Monday, May 31, 2010

Annie's Laying!

I really was wondering if Annie would ever lay again, having stopped for her annual moult about six weeks ago. In her first season, she often laid soft-shelled eggs, indicating a problem with her ability to form them. (It is also a sign of calcium deficiency, but with scratch mix always available and Lizzie's eggs always fine, I knew this was not our problem.) Lizzie has been laying daily for the last two weeks; before that, every second day for about a fortnight. On Friday, however, we found this:

Annie lays long chalk-white eggs that are noticeably smaller than Lizzie's. She has laid two so far, with a rest-day in between. I'm hoping that another egg will appear tomorrow.

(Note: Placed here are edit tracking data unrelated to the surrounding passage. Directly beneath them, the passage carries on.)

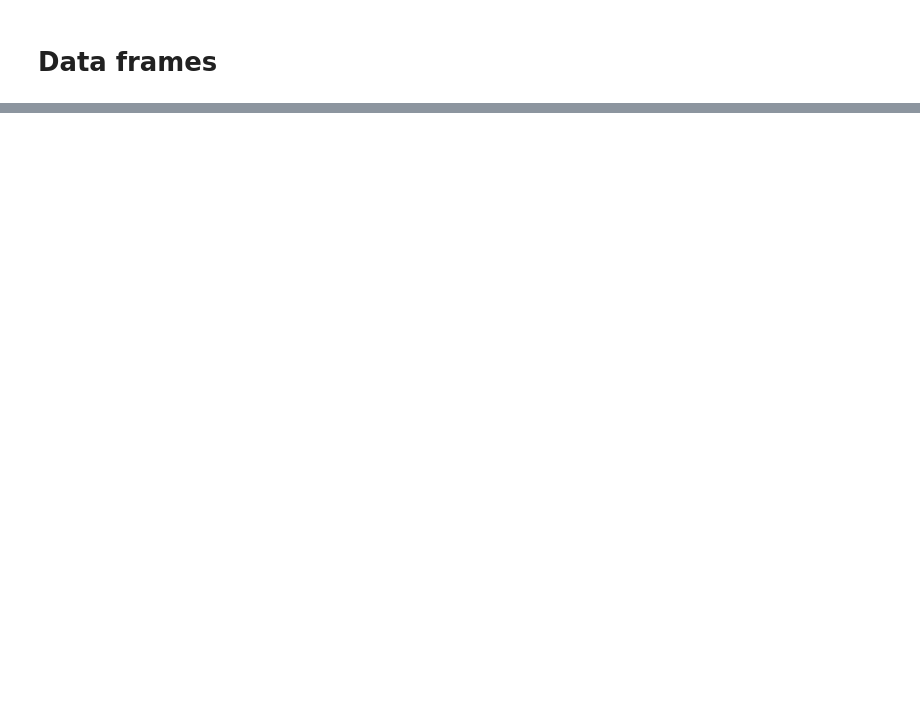
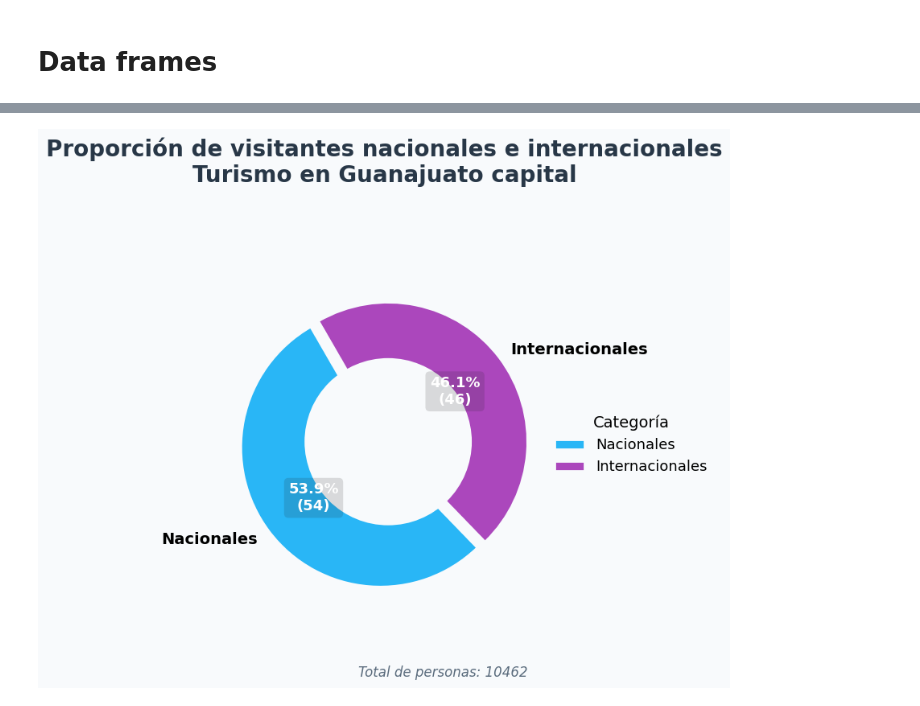
Before and after one commit to Seikened/semestre_IV, a Jupyter notebook: graphic_visualization/proyecto_final/Proyecto_FernandoLeonFranco_codigo.ipynb, the cells around one changed output, grey strips where cells are left out. Drawn from its saved outputs; the diff is of its cells as text; code cells hidden in the pictures; blank space fills up the shorter version.

```diff
--- a/graphic_visualization/proyecto_final/Proyecto_FernandoLeonFranco_codigo.ipynb
+++ b/graphic_visualization/proyecto_final/Proyecto_FernandoLeonFranco_codigo.ipynb
@@ -49,0 +237,57 @@ UnicodeEncodeError: 'ascii' codec can't encode character '\xf3' in position 87:
+# %%
+plt.style.use('seaborn-v0_8-pastel')
+plt.rcParams['font.family'] = 'DejaVu Sans'
+
+conteo = pd.Series([nacional, internacional], index=['Nacionales', 'Internacionales'])
+
+fig, ax = plt.subplots(figsize=(7, 7), facecolor='#f8fafc')
+colors = ['#29B6F6', '#AB47BC']
+explode = (0.07, 0)
+
+wedges, texts, autotexts = ax.pie(
+    conteo,
+    labels=conteo.index,
+    colors=colors,
+    autopct=lambda p: f'{p:.1f}%\n({int(round(p*sum(conteo)/100))})',
+    startangle=120,
+    explode=explode,
+    shadow=False,
+    wedgeprops={'linewidth': 2, 'edgecolor': '#f8fafc'},
+    textprops={'fontsize': 14, 'fontweight': 'bold'}
+)
+
+for autotext in autotexts:
+    autotext.set_color('white')
+    autotext.set_fontsize(13)
+    autotext.set_fontweight('bold')
+    autotext.set_bbox(dict(facecolor='#222', alpha=0.15, edgecolor='none', boxstyle='round,pad=0.3'))
+
+ax.set_title(
+    'Proporción de visitantes nacionales e internacionales\nTurismo en Guanajuato capital',
+    fontsize=20, fontweight='bold', pad=28, color='#283747'
+)
+
+ax.legend(
+    wedges, conteo.index,
+    title="Categoría",
+    loc="center left",
+    bbox_to_anchor=(1, 0.5),
+    frameon=False,
+    fontsize=13,
+    title_fontsize=14
+)
+
+plt.figtext(
+    0.5, 0.02,
+    f'Total de personas: {total_personas}',
+    ha='center', fontsize=12, style='italic', color='#34495e', alpha=0.8
+)
+
+centre_circle = plt.Circle((0, 0), 0.60, fc='#f8fafc')
+fig.gca().add_artist(centre_circle)
+
+ax.axis('equal')
+plt.tight_layout()
+plt.show()
+# %% [output]
+[figure, added]
```
Also changed, not shown: parts of 10 cells of this notebook.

I bought organic eggs during the moult, but I have to tell you that they still aren't as nice as a fresh, home-grown egg, even though the yolk is a better colour than you get with battery eggs.

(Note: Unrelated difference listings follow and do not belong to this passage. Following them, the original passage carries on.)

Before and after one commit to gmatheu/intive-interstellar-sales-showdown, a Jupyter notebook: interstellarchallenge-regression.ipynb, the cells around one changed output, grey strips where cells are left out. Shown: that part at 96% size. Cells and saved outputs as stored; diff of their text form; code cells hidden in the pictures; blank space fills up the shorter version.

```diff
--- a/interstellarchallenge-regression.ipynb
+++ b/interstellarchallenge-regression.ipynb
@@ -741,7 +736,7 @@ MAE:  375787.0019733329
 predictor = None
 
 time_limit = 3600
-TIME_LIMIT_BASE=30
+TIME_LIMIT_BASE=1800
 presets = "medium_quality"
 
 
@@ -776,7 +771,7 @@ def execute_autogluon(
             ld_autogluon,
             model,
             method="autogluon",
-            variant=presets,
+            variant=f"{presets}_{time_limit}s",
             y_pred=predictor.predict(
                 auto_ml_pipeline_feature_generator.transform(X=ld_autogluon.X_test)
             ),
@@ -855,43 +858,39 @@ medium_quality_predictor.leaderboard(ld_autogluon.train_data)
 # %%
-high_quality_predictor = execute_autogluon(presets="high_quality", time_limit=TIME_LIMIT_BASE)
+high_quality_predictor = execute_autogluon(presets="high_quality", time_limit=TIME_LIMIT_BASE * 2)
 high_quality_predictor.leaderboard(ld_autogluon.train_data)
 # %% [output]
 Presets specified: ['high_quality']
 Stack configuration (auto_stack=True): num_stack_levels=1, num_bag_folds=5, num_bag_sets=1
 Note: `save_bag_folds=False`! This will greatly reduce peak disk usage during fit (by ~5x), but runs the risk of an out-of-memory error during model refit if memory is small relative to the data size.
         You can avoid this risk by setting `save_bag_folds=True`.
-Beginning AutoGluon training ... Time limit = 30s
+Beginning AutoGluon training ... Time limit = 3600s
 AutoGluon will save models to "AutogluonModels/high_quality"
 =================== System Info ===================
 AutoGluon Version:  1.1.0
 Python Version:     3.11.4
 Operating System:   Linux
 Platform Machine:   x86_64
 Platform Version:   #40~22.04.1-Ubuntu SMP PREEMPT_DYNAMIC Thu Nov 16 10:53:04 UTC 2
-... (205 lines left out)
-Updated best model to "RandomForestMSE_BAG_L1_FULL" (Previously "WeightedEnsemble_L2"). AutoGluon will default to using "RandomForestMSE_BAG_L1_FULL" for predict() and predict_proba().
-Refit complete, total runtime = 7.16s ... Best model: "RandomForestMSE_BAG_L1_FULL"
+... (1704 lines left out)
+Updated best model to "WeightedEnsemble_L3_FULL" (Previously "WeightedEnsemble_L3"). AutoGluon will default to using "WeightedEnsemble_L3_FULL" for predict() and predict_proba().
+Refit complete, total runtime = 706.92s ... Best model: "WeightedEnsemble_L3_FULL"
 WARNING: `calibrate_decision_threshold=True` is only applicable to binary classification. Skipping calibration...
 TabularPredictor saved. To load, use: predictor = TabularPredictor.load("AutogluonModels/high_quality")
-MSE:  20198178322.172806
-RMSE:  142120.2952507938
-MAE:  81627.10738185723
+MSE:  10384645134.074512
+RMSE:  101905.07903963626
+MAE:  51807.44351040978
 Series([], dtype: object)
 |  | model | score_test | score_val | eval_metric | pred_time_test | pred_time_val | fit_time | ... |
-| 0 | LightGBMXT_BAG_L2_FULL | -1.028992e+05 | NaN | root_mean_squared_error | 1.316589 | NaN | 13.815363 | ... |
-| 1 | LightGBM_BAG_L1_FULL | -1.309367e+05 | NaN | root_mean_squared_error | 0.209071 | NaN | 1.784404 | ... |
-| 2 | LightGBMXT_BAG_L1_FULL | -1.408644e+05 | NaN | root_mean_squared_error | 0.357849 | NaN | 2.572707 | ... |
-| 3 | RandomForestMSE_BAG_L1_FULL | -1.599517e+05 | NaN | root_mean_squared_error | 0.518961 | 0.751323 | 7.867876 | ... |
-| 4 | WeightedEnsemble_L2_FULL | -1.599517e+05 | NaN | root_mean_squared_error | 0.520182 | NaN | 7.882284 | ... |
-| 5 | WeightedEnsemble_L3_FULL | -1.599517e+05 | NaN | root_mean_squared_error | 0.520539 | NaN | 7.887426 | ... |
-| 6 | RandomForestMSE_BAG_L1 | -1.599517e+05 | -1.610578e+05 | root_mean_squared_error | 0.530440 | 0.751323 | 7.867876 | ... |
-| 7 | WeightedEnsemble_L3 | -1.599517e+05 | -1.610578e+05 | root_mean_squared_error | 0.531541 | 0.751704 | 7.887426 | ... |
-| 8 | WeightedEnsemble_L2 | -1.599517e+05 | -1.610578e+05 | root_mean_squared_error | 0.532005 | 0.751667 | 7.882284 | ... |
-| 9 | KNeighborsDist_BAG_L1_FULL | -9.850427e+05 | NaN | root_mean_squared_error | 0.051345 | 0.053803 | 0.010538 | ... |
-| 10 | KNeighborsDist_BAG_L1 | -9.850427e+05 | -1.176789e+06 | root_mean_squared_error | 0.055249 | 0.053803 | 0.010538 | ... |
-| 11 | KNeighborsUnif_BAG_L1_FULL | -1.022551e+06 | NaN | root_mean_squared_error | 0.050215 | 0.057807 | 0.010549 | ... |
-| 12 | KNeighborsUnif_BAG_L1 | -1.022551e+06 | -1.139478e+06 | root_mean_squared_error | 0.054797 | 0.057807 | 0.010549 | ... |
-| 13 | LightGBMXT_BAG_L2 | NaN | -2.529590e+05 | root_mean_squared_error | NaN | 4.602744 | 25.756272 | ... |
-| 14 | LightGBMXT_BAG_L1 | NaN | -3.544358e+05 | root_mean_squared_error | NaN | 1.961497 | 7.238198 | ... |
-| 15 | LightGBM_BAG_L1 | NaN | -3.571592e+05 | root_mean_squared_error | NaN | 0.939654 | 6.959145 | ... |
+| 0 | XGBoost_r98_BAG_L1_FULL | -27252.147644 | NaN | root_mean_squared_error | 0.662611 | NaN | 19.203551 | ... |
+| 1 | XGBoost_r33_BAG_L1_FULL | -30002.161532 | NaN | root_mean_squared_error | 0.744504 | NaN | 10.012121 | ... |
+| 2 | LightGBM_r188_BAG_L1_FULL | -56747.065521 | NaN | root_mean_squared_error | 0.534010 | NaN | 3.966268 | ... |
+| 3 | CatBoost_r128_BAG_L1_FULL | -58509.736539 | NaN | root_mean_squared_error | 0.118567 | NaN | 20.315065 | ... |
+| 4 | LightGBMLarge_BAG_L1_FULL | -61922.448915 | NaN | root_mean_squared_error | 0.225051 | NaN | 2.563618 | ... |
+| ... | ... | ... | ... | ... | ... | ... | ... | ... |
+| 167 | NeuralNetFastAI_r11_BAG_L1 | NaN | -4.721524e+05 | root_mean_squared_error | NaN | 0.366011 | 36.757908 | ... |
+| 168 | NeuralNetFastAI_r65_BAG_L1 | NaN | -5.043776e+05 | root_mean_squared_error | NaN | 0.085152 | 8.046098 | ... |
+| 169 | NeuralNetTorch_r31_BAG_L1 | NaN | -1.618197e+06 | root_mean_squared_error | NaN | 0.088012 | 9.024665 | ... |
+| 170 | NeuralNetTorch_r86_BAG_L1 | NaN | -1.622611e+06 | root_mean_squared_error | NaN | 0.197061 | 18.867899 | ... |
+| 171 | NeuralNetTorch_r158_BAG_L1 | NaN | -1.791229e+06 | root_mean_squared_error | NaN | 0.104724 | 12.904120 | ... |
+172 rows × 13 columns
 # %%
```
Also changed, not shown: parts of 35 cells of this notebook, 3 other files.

Sunday, May 30, 2010

The Dancing Leaf

A bright yellow mulberry leaf caught my eye as it danced in the air. But this one stayed in mid-air instead of spiralling to the ground. A mystery!

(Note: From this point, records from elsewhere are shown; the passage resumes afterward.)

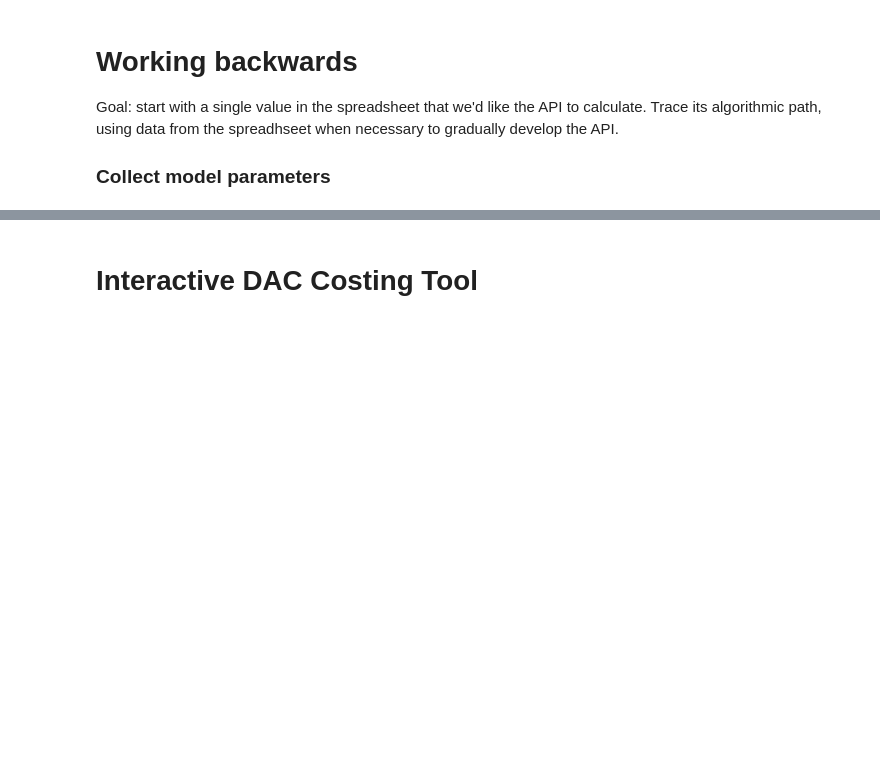
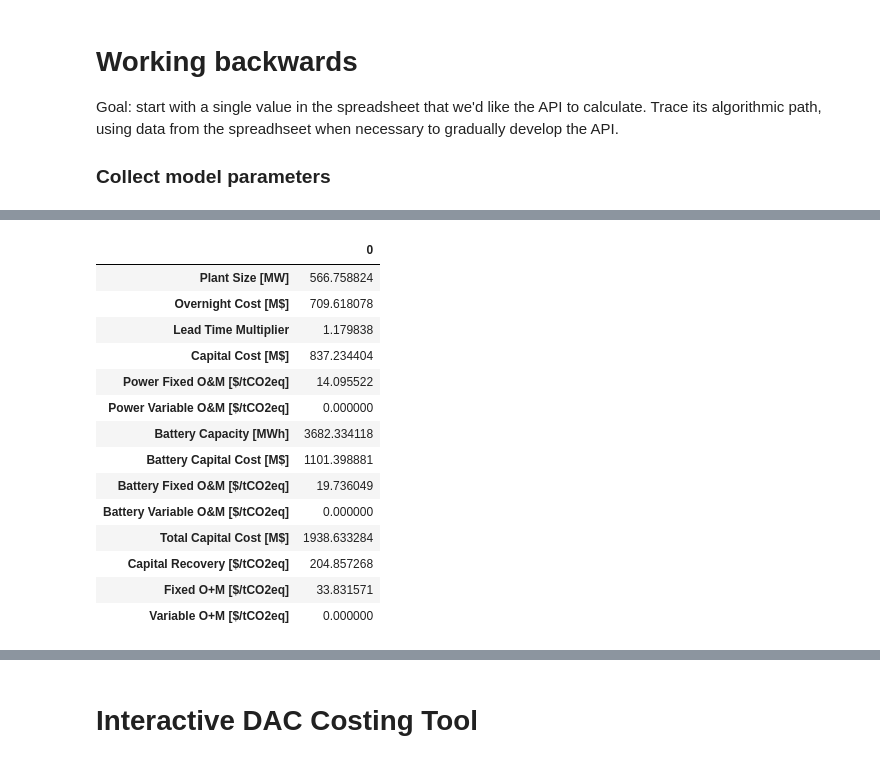
Before and after one commit to carbonplan/dac-costing, a Jupyter notebook: notebooks/DAC+Energy Analysis.ipynb, the cells around one changed output, grey strips where cells are left out. Cells and saved outputs as stored; diff of their text form; code cells hidden in the pictures; blank space fills up the shorter version.

```diff
--- a/notebooks/DAC+Energy Analysis.ipynb
+++ b/notebooks/DAC+Energy Analysis.ipynb
@@ -420,0 +396,19 @@ expected: $225.84
+# %%
+cv = combined_power_block_requirements(ev, tv, params, scenario)
+pd.Series(cv).to_frame()
+# %% [output]
+|  | 0 |
+| Plant Size [MW] | 566.758824 |
+| Overnight Cost [M$] | 709.618078 |
+| Lead Time Multiplier | 1.179838 |
+| Capital Cost [M$] | 837.234404 |
+| Power Fixed O&M [$/tCO2eq] | 14.095522 |
+| Power Variable O&M [$/tCO2eq] | 0.000000 |
+| Battery Capacity [MWh] | 3682.334118 |
+| Battery Capital Cost [M$] | 1101.398881 |
+| Battery Fixed O&M [$/tCO2eq] | 19.736049 |
+| Battery Variable O&M [$/tCO2eq] | 0.000000 |
+| Total Capital Cost [M$] | 1938.633284 |
+| Capital Recovery [$/tCO2eq] | 204.857268 |
+| Fixed O+M [$/tCO2eq] | 33.831571 |
+| Variable O+M [$/tCO2eq] | 0.000000 |
```
Also changed, not shown: parts of 20 cells of this notebook, 2 other files.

It was balanced on the point of a Wild Iris leaf and continued to flutter as I came closer.

It was only when I came up to it that I realised that the leaf had been speared through the heart. How often does this happen?

Friday, May 21, 2010

Winter Evening

It's still early winter here, and all the plants seem sleepy in the evening light.

This reddish tint is not the light: it is Red Pak Choy, just about ready for stir-fry.

Broad beans coming up with celery and parsley -- a typical scene in my deliberately disordered vegetable patch.

I am not sure what to do with my Brandywines -- they're still flowering, but I doubt even the big fruit will have a chance to ripen. Should I pull them, hang up the vines and wait? Or turn them into fried green tomatoes?

Lizzie and Annie have been escaping from their winter quarters, so I had to improve the security today. Turned out that Lizzie was squeezing through a gap in the netting -- that's where the board is.

My husband had to cut the wattle back (to the right you can see one of the Parramatta Wattles which grew bigger than expected) so that it wasn't blocking quite so much light to the solar hot water system.

Cutting back the wattle led to cutting back the mulberry tree. We are planning to make a teepee or something with the branches, once the leaves fall off.

Thyme and sage in the 1950s fake log trough (including frog) which I found in the garden when we moved here. So much of my life in the background: the washing, the chook dome...

Monday, May 10, 2010

Our Visit to Glen Innes

A while ago, we had a family trip to Glen Innes to visit an elderly relative -- isn't it amazing to think of my children having a great-great-uncle? My husband's family come from this area so we took a look at various places that his relatives had lived in (and hunted for graves in the cemetery) as well as doing touristy things like visiting the Standing Stones.

We stayed at a farm again, this time Sharron Park, a little south of Glen Innes.

The friendly Crosby family gave us rooms in the original part of their farmhouse. I liked their garden, which mixed various textures beautifully. I am not particularly fond of New Zealand Flax, but I loved this balanced arrangement. Below is the view from our window.

When I was exploring the garden the next morning (we arrived after dark), a friendly face greeted me. I think I was a disappointment -- no sugar!

I have to tell you about the silver service breakfast, presented on an array of antique and vintage crockery. Fresh fruit, fruit compote (I particularly liked the family recipe for Dutch Apple), yoghurt, cereals. Then in came the hot course: beef sausages from their own meat, scrambled eggs from their own chooks, and grilled tomato from the vegetable patch. After we had indulged ourselves, we went exploring. A little later in the morning, we went on a tour of the property.

Here are some of the stock: happy Herefords. I was impressed by how well-wooded New England still was; the Riverina has considerably less tree cover.

Our informative tour took us around the farm and included a hunt for a problem in the electric fencing (which fortunately turned out to be a loose wire rather than a break, probably knocked by a bounding kangaroo). At this time of year the cows were all in calf. We also went out into the old stock route which adjoins the property. These days, the stock routes can be leased for grazing. They are reverting to bush a bit now, and are a good place to find kangaroos. We spotted a couple. Here is one, see it?

No? But it's right in the middle!

Here is another relic of the droving days, part of a temporary yard used when two herds were close to each other.

I would love to show you more, but I've been wrestling with Blogger's picture uploader for over a fortnight with this post, and I've had enough. But if you have the chance to tour this beautiful part of NSW, take it.